━━━ Data for processing

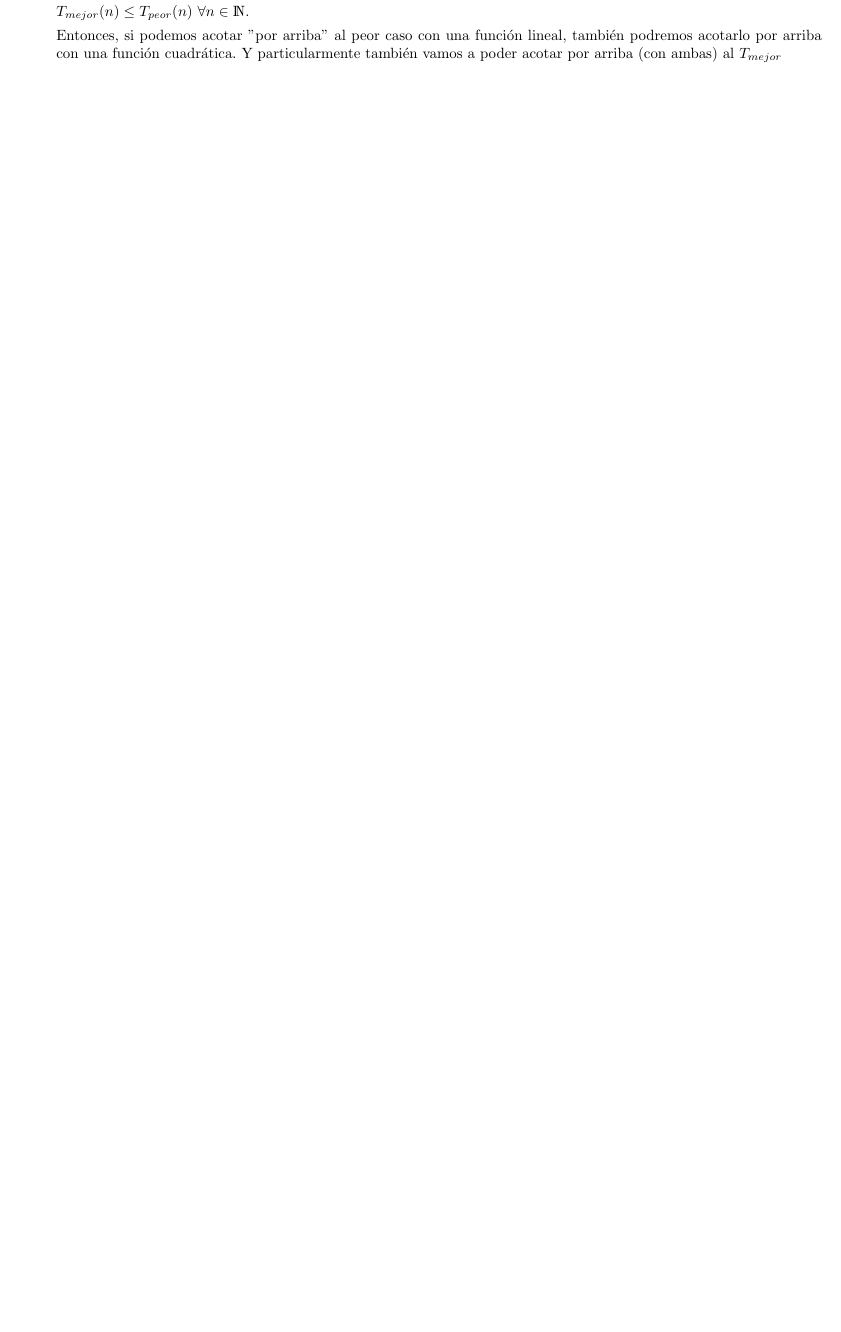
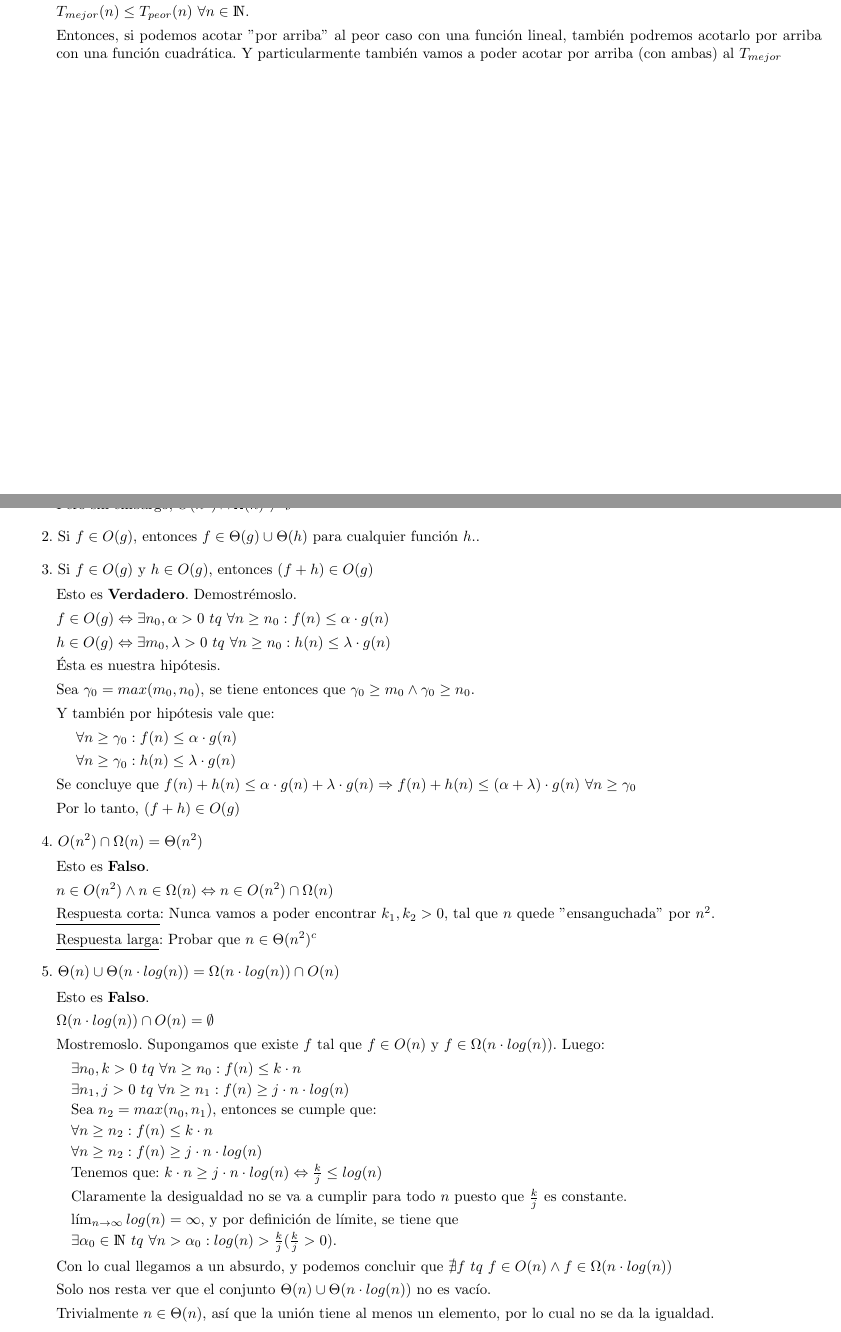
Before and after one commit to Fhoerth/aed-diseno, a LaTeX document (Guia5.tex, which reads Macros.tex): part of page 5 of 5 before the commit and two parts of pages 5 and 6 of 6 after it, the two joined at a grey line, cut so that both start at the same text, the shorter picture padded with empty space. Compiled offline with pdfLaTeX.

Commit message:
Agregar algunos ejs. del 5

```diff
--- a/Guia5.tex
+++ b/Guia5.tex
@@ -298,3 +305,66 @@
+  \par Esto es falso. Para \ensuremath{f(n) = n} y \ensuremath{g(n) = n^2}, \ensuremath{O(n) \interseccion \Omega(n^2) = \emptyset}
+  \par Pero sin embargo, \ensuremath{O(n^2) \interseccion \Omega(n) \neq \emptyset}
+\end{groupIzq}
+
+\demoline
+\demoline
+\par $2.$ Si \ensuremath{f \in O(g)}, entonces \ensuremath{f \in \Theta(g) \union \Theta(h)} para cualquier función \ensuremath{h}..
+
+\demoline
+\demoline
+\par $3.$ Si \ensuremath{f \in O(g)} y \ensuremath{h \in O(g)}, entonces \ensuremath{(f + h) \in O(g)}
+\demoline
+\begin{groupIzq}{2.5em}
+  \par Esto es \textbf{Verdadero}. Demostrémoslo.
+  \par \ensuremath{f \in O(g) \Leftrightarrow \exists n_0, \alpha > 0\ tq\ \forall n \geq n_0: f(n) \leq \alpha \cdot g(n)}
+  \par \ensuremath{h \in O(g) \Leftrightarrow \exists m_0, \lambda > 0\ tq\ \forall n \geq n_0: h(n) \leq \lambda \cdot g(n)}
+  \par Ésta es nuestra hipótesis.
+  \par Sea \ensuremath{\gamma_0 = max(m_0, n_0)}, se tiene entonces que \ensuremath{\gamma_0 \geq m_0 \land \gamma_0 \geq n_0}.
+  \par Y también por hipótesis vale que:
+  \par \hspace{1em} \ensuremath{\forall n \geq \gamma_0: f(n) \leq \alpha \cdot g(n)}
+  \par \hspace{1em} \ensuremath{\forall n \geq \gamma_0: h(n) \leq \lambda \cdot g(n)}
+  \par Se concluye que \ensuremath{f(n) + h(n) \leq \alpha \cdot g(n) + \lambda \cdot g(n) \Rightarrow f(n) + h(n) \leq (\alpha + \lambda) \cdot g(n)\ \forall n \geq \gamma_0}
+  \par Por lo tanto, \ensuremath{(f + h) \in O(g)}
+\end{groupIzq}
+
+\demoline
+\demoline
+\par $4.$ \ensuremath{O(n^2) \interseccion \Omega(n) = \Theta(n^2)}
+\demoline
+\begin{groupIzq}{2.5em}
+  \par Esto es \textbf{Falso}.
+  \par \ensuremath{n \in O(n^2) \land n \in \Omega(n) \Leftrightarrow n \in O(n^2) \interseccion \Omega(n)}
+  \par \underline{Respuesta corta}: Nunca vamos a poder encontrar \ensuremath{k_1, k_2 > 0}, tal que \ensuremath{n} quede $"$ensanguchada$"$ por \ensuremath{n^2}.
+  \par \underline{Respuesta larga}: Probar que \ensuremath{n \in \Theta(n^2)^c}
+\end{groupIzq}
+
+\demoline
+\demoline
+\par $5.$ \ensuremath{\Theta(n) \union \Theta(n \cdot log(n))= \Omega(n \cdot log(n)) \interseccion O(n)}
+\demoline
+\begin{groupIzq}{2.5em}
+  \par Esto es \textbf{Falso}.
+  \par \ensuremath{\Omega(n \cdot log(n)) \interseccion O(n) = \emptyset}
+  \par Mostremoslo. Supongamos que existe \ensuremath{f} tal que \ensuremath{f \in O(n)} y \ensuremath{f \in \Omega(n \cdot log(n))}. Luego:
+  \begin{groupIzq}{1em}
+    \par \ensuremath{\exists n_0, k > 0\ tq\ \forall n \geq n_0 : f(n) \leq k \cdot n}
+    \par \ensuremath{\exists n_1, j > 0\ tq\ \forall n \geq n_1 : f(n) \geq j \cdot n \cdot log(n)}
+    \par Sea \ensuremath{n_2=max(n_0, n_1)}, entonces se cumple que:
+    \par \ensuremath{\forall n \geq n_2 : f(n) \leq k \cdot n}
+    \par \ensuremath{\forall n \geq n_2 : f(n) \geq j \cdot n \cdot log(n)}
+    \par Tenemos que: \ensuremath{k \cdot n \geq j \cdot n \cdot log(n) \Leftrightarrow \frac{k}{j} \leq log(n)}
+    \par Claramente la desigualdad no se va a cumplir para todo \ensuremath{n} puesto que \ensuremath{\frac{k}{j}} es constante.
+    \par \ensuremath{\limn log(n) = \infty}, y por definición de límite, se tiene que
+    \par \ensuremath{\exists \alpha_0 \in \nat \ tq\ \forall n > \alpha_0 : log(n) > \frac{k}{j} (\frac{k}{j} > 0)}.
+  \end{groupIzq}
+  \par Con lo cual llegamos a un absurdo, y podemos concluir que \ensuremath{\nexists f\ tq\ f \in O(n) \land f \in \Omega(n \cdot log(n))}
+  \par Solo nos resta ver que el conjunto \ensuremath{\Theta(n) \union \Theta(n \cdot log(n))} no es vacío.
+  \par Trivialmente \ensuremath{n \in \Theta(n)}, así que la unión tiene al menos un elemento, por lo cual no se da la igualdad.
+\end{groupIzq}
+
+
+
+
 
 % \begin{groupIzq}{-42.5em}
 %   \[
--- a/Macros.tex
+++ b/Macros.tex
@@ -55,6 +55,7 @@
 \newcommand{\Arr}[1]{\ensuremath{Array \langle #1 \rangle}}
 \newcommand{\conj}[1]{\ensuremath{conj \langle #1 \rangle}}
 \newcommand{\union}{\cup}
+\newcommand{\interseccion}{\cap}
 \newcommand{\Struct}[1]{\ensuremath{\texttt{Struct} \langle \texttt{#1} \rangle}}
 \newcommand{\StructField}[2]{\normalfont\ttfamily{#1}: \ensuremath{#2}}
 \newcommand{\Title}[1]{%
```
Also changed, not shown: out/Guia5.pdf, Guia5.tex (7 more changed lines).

━━━━━━

What you need to do:
Repeat each record as given. No picture belongs in the copy.

Solution for this problem:
Before and after one commit to Fhoerth/aed-diseno, a LaTeX document (Guia5.tex, which reads Macros.tex): part of page 5 of 5 before the commit and two parts of pages 5 and 6 of 6 after it, the two joined at a grey line, cut so that both start at the same text, the shorter picture padded with empty space. Compiled offline with pdfLaTeX.

Commit message:
Agregar algunos ejs. del 5

```diff
--- a/Guia5.tex
+++ b/Guia5.tex
@@ -298,3 +305,66 @@
+  \par Esto es falso. Para \ensuremath{f(n) = n} y \ensuremath{g(n) = n^2}, \ensuremath{O(n) \interseccion \Omega(n^2) = \emptyset}
+  \par Pero sin embargo, \ensuremath{O(n^2) \interseccion \Omega(n) \neq \emptyset}
+\end{groupIzq}
+
+\demoline
+\demoline
+\par $2.$ Si \ensuremath{f \in O(g)}, entonces \ensuremath{f \in \Theta(g) \union \Theta(h)} para cualquier función \ensuremath{h}..
+
+\demoline
+\demoline
+\par $3.$ Si \ensuremath{f \in O(g)} y \ensuremath{h \in O(g)}, entonces \ensuremath{(f + h) \in O(g)}
+\demoline
+\begin{groupIzq}{2.5em}
+  \par Esto es \textbf{Verdadero}. Demostrémoslo.
+  \par \ensuremath{f \in O(g) \Leftrightarrow \exists n_0, \alpha > 0\ tq\ \forall n \geq n_0: f(n) \leq \alpha \cdot g(n)}
+  \par \ensuremath{h \in O(g) \Leftrightarrow \exists m_0, \lambda > 0\ tq\ \forall n \geq n_0: h(n) \leq \lambda \cdot g(n)}
+  \par Ésta es nuestra hipótesis.
+  \par Sea \ensuremath{\gamma_0 = max(m_0, n_0)}, se tiene entonces que \ensuremath{\gamma_0 \geq m_0 \land \gamma_0 \geq n_0}.
+  \par Y también por hipótesis vale que:
+  \par \hspace{1em} \ensuremath{\forall n \geq \gamma_0: f(n) \leq \alpha \cdot g(n)}
+  \par \hspace{1em} \ensuremath{\forall n \geq \gamma_0: h(n) \leq \lambda \cdot g(n)}
+  \par Se concluye que \ensuremath{f(n) + h(n) \leq \alpha \cdot g(n) + \lambda \cdot g(n) \Rightarrow f(n) + h(n) \leq (\alpha + \lambda) \cdot g(n)\ \forall n \geq \gamma_0}
+  \par Por lo tanto, \ensuremath{(f + h) \in O(g)}
+\end{groupIzq}
+
+\demoline
+\demoline
+\par $4.$ \ensuremath{O(n^2) \interseccion \Omega(n) = \Theta(n^2)}
+\demoline
+\begin{groupIzq}{2.5em}
+  \par Esto es \textbf{Falso}.
+  \par \ensuremath{n \in O(n^2) \land n \in \Omega(n) \Leftrightarrow n \in O(n^2) \interseccion \Omega(n)}
+  \par \underline{Respuesta corta}: Nunca vamos a poder encontrar \ensuremath{k_1, k_2 > 0}, tal que \ensuremath{n} quede $"$ensanguchada$"$ por \ensuremath{n^2}.
+  \par \underline{Respuesta larga}: Probar que \ensuremath{n \in \Theta(n^2)^c}
+\end{groupIzq}
+
+\demoline
+\demoline
+\par $5.$ \ensuremath{\Theta(n) \union \Theta(n \cdot log(n))= \Omega(n \cdot log(n)) \interseccion O(n)}
+\demoline
+\begin{groupIzq}{2.5em}
+  \par Esto es \textbf{Falso}.
+  \par \ensuremath{\Omega(n \cdot log(n)) \interseccion O(n) = \emptyset}
+  \par Mostremoslo. Supongamos que existe \ensuremath{f} tal que \ensuremath{f \in O(n)} y \ensuremath{f \in \Omega(n \cdot log(n))}. Luego:
+  \begin{groupIzq}{1em}
+    \par \ensuremath{\exists n_0, k > 0\ tq\ \forall n \geq n_0 : f(n) \leq k \cdot n}
+    \par \ensuremath{\exists n_1, j > 0\ tq\ \forall n \geq n_1 : f(n) \geq j \cdot n \cdot log(n)}
+    \par Sea \ensuremath{n_2=max(n_0, n_1)}, entonces se cumple que:
+    \par \ensuremath{\forall n \geq n_2 : f(n) \leq k \cdot n}
+    \par \ensuremath{\forall n \geq n_2 : f(n) \geq j \cdot n \cdot log(n)}
+    \par Tenemos que: \ensuremath{k \cdot n \geq j \cdot n \cdot log(n) \Leftrightarrow \frac{k}{j} \leq log(n)}
+    \par Claramente la desigualdad no se va a cumplir para todo \ensuremath{n} puesto que \ensuremath{\frac{k}{j}} es constante.
+    \par \ensuremath{\limn log(n) = \infty}, y por definición de límite, se tiene que
+    \par \ensuremath{\exists \alpha_0 \in \nat \ tq\ \forall n > \alpha_0 : log(n) > \frac{k}{j} (\frac{k}{j} > 0)}.
+  \end{groupIzq}
+  \par Con lo cual llegamos a un absurdo, y podemos concluir que \ensuremath{\nexists f\ tq\ f \in O(n) \land f \in \Omega(n \cdot log(n))}
+  \par Solo nos resta ver que el conjunto \ensuremath{\Theta(n) \union \Theta(n \cdot log(n))} no es vacío.
+  \par Trivialmente \ensuremath{n \in \Theta(n)}, así que la unión tiene al menos un elemento, por lo cual no se da la igualdad.
+\end{groupIzq}
+
+
+
+
 
 % \begin{groupIzq}{-42.5em}
 %   \[
--- a/Macros.tex
+++ b/Macros.tex
@@ -55,6 +55,7 @@
 \newcommand{\Arr}[1]{\ensuremath{Array \langle #1 \rangle}}
 \newcommand{\conj}[1]{\ensuremath{conj \langle #1 \rangle}}
 \newcommand{\union}{\cup}
+\newcommand{\interseccion}{\cap}
 \newcommand{\Struct}[1]{\ensuremath{\texttt{Struct} \langle \texttt{#1} \rangle}}
 \newcommand{\StructField}[2]{\normalfont\ttfamily{#1}: \ensuremath{#2}}
 \newcommand{\Title}[1]{%
```
Also changed, not shown: out/Guia5.pdf, Guia5.tex (7 more changed lines).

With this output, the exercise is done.